First, of all the kibbutz was a “collective” to be sure, and its founding was influenced by the same Eastern European currents that brought many Jews to socialism; but it was first and foremost a model to create a cultural revolution in Palestine that could not otherwise be brought off: the revival of the Hebrew language in contiguous settlements that did not hire (cheap) Arab labor and thus turn Jewish colonists into Arabic-speaking overseers.
The kibbutz was also a way pioneering Zionists created an economy with virtually no class conflicts like those in the Rothschild settlements established in the 1880s; the British had stipulated that Jewish immigration after 1917 would be limited by the absorptive capacity of the land. The kibbutz made absorption virtually unlimited. And it created a way for people to endure dark and difficult days with a sense of togetherness. The movement as a whole supported the larger Zionist project by appropriating each kibbutz’s surplus. Remind you of anything?
Well, Mitt, the kibbutz may not be American but it is awfully reminiscent of the pioneering Mormon settlements of Utah, where even if you ignore husbands taking many wives (on the kibbutz, you just bedded other men’s wives), communitarian ideals were deeply inculcated, hierarchy and missionary zeal were taken for granted, and every family tithed to a corporate whole run by elders who, in turn, invested in stabilizing and proselytizing the larger Mormon project.
Of course, Romney doesn't care about the kibbutz at all. He is trying to make a larger point. America, he says, is about “individuals pursuing their dreams and building successful enterprises which employ others and they become inspired as they see what has happened in the place they work and go off and start their own enterprises.” And here he just moves from ignorance to callousness. You don't have to be Rosa Luxemburg to know something about the exploitation and impoverishment and insecurity of ordinary working people in the old industrial capitalism, a problem the kibbutz was in its way trying to solve.
Everyone from Charles Dickens to Peter Drucker understood that inspiration alone does not buy a worker land or provide him the means to buy industrial machinery. You do have to be born to a rich father to think, `gee, running a business is neat: I’m going to do that.' Some people without means hit the jackpot or had some great luck.
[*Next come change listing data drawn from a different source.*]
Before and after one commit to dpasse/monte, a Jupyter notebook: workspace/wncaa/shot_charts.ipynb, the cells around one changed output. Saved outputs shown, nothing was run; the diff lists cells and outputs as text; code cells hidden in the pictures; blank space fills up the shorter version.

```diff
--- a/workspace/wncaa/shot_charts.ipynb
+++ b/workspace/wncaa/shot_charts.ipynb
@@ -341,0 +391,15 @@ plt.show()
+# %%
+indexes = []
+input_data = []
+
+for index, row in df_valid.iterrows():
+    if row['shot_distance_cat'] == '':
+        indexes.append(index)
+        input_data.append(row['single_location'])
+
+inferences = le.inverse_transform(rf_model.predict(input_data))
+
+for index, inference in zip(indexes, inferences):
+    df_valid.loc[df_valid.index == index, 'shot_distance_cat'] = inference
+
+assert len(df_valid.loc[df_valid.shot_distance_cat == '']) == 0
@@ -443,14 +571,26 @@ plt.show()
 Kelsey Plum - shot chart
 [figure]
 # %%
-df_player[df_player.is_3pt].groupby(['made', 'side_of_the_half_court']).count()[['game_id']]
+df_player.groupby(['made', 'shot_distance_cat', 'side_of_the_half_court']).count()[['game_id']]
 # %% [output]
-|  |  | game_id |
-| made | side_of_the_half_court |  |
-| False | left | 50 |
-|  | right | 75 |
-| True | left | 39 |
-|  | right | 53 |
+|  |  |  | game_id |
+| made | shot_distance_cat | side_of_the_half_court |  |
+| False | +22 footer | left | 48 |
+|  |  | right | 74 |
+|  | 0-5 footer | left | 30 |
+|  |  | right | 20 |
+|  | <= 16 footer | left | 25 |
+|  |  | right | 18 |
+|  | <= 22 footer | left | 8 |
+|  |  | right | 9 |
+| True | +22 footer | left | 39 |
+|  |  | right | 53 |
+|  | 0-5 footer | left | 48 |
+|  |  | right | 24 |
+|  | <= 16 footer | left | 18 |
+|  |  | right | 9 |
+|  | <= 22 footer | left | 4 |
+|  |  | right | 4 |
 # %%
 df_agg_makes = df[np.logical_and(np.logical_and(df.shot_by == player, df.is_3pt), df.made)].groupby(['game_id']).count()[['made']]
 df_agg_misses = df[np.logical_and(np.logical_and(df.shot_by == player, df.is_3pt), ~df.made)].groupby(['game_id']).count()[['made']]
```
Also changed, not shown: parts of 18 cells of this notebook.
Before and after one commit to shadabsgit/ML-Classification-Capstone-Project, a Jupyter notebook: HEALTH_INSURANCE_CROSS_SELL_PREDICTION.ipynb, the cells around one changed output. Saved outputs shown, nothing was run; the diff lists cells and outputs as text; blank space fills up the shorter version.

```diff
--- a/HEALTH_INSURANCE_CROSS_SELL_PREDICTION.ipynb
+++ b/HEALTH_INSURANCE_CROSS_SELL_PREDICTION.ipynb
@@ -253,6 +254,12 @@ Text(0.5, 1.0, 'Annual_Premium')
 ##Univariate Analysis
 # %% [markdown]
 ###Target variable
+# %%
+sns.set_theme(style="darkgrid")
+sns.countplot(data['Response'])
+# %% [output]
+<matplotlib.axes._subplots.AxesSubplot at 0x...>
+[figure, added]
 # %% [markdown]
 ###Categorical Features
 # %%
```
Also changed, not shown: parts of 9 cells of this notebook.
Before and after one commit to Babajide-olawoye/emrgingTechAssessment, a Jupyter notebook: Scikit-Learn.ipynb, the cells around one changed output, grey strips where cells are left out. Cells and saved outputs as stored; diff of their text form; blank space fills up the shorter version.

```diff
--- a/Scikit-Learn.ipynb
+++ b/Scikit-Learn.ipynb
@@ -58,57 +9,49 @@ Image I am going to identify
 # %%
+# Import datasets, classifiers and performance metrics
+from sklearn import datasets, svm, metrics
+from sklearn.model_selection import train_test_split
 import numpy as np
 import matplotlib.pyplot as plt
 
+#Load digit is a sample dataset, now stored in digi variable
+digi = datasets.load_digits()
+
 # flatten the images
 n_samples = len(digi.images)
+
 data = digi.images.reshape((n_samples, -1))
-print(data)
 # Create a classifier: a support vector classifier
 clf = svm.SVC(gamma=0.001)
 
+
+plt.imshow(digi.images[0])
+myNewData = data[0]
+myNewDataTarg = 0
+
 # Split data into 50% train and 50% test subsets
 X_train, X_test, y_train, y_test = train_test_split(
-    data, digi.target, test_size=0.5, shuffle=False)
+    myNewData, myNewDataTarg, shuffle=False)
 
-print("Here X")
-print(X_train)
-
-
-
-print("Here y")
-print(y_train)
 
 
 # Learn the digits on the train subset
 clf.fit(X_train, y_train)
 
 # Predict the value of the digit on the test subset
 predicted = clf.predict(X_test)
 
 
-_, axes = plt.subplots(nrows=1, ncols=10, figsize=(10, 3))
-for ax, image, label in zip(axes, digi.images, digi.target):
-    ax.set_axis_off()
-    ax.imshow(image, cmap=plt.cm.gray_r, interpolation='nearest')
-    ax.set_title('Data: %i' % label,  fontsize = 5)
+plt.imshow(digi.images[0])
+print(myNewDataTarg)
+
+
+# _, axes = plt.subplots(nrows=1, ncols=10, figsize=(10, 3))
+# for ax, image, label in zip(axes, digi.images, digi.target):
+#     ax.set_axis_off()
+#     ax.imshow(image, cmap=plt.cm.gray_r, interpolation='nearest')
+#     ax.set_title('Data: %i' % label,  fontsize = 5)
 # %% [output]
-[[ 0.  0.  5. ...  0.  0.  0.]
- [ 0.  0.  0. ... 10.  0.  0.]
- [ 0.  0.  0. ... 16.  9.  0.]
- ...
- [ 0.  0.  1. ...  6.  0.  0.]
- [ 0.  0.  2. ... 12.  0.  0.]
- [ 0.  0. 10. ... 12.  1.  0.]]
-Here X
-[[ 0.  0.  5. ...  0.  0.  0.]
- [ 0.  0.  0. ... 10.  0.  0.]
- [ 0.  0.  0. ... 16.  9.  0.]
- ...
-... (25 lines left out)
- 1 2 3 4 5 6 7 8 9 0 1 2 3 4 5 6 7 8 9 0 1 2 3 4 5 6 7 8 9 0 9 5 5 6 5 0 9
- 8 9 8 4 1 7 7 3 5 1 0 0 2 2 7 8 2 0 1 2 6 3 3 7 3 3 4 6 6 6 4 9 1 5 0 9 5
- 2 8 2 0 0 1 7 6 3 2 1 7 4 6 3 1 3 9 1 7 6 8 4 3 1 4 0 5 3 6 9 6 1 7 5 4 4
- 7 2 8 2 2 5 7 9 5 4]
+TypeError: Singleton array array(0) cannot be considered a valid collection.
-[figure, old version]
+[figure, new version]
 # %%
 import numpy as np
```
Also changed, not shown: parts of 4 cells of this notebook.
Most were condemned to working for others. The question for them was how to work, at least in part, for themselves—to have a say in how the conditions of work are set, to enjoy that dignity.
Now, capitalism and the technologies of industry have changed a great deal since the kibbutz was founded. Virtually every kibbutz in Israel has been privatized. Romney said he liked the start-up culture in Israel. Much of it started up in the 1970s and 1980s, at various kibbutzim, where agricultural production simply wasn’t profitable enough to support the educational aspirations of new generations. In fact, kibbutzim are now mainly corporations run by stock-holders who were once kibbutz members. In microcosm they are a model quite like the system Drucker prophesied, when he wrote about worker pension funds owning much of the stock of major corporations. If that isn’t America, where does Bain Capital think it lives?
Perhaps the most cautionary signal is that Romney thought to pick on the kibbutz when he could have picked on a hundred other Fox-News targets. I mean, it is just so obvious that he has Likud apologists writing his stuff for him. The only people who opposed the kibbutz movement from the start were revisionist Zionists, their descendants now in the Likud, who liked to depict kibbutz members a little like the way Ayn Rand liked to depict union leaders. Can we really expect a Romney presidency to view the Middle East this much through lenses ground for him by fellow-travelers?